Western countries and agencies like the World Bank and the International Monetary Fund (IMF) loan money to desperate African countries at high interest rates and with strict penalties and unfair conditions. In the long run, the loaning agencies make huge profits at the expense of Africa. African countries pay more money in interest on their loans than they receive in aid.
Western corporations make large profits by obtaining cheap raw materials from Africa in exchange for manufactured goods and encouraging the production of export crops instead of local food. They sell destructive products like low-quality medicines, alcohol, tobacco and violent videos at elevated prices. They also sell high-tech machines at high prices that break down because Africans do not have the facilities to repair them. They encourage corruption and make secret trade deals with corrupt leaders.
Western products and western advertisements control the markets, and western television and film gives prestige to western products and values at the expense of African ones, creating a needlessly high demand for foreign imports.
The presence of Western tourists makes the local people work for tourism instead of their own needs; they must pander to Western comforts and consumerism. They produce hotels instead of local housing, souvenirs instead of furnishings, and Western food instead of food for the community. Tourism also destroys local values in favour of Western ones and encourages theft and prostitution.
Negative Journalism
Western journalists and organisations like CNN, Voice of America (VOA) and US Information Service (USIS) often encourage dependency and justify neocolonialism by depicting Westerners as generous volunteers and aid-giving benefactors whose help is necessary to rescue a hopeless continent. They rarely show African success stories; they focus on war, famine, disease, poverty, natural disasters, coups, corruption and devastation.
Western journalists ignore or discount Western economic exploitation of Africa as a major cause of Africa's problems.

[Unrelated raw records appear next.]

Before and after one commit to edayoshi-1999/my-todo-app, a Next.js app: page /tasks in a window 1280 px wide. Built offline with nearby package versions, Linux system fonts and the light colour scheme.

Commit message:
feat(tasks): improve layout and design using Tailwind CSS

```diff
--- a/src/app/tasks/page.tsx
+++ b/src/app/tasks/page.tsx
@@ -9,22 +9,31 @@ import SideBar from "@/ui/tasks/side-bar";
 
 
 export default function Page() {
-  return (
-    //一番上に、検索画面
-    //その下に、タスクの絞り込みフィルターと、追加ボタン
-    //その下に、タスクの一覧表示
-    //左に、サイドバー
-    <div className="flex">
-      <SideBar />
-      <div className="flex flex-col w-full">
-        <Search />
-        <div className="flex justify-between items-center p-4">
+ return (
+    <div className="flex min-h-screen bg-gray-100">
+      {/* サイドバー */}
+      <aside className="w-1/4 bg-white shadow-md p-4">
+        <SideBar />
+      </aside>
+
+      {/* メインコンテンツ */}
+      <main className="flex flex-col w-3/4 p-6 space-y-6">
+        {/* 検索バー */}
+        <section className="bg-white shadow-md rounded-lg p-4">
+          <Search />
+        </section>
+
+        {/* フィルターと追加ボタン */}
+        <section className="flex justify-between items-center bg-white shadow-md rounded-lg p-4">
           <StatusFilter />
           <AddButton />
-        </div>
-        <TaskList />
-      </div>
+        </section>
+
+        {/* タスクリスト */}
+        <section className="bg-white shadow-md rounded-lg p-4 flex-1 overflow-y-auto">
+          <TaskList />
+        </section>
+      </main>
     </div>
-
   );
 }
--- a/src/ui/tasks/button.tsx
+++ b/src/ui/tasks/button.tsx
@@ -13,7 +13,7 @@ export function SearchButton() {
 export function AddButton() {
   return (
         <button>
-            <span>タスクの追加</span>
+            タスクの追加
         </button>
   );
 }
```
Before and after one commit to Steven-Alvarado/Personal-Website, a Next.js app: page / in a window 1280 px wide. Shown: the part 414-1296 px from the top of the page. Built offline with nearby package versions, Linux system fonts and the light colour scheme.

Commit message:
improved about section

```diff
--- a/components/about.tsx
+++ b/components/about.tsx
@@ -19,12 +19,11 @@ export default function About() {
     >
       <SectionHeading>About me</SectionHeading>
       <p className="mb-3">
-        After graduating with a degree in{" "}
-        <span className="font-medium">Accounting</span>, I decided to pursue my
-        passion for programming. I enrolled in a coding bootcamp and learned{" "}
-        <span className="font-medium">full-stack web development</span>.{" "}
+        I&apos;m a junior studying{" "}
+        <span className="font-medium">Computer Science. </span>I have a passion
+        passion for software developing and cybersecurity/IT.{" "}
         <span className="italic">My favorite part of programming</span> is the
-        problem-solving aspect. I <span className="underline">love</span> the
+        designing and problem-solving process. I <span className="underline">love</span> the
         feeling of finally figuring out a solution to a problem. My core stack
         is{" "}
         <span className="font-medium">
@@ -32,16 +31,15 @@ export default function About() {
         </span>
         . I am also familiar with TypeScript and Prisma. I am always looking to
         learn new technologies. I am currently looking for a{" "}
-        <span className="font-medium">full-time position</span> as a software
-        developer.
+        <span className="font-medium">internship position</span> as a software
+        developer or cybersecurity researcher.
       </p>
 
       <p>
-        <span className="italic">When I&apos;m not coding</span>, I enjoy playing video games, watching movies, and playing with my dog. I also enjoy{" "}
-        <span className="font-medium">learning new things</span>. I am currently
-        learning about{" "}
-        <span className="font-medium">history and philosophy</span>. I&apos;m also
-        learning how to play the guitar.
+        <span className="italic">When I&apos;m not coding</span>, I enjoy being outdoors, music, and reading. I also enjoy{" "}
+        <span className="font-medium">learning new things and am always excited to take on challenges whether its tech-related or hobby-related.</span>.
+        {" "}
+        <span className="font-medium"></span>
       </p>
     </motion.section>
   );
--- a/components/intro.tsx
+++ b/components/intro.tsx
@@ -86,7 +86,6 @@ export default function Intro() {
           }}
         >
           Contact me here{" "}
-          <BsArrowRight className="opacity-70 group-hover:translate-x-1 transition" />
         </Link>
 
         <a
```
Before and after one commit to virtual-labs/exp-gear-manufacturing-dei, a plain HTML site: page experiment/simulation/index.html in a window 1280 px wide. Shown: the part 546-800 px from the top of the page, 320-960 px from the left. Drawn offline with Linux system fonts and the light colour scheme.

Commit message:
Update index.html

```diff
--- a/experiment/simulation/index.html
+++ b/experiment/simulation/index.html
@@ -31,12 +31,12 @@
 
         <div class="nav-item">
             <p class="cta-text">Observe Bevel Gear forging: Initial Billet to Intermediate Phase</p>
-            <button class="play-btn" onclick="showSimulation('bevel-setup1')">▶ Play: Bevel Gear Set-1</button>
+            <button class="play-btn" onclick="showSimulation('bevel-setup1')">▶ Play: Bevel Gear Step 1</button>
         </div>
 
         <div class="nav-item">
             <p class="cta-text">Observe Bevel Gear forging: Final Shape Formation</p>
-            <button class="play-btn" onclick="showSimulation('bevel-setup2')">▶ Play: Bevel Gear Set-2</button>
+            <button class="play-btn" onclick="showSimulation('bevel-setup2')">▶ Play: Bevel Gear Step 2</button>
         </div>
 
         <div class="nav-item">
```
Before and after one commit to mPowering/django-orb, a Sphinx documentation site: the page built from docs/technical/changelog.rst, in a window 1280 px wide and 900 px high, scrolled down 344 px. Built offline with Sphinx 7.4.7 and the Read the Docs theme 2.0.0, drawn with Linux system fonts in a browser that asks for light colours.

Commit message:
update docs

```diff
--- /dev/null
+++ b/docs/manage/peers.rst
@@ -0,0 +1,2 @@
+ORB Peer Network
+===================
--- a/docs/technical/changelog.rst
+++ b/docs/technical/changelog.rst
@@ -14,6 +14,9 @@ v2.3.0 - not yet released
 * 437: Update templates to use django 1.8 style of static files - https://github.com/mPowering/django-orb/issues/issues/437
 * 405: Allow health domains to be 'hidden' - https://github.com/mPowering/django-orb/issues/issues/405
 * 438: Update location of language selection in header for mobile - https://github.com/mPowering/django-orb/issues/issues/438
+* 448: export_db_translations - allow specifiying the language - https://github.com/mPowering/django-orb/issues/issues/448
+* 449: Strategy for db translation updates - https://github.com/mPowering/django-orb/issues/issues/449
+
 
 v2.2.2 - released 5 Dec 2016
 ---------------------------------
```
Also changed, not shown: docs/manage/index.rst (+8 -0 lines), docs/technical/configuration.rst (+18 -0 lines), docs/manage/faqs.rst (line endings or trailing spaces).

They instead blame the incompetence of its leaders and their failure to "open up its markets" to Western corporations. They love using meaningless, mind-closing, stereotyped expressions and labels like weapons of mass destruction, communism, terrorism, extremism, humanitarian aid, independent election observers, experts, free and fair elections, free world, free trade, democracy, and God bless America in order to bias the audience toward or against a particular ruler or country without presenting concrete facts. They encourage competition, individualism and capitalism; they discourage traditional co-operative ownership and work. They give lip service to democracy, but what Western leaders really want is African leaders who will dictate to their people to do whatever the West wants.
Often people throw up their hands in resignation and say that Africa's problems are too complex to be reduced to a few important causes. But the conservatives that are making the money often make gray areas out of black-and-white issues. Just as oil companies deny the man-made causes of global warming, and tobacco companies deny the addictive, cancer-causing properties of cigarettes, Western governments deny the neo-colonialist nature of their involvement in Africa.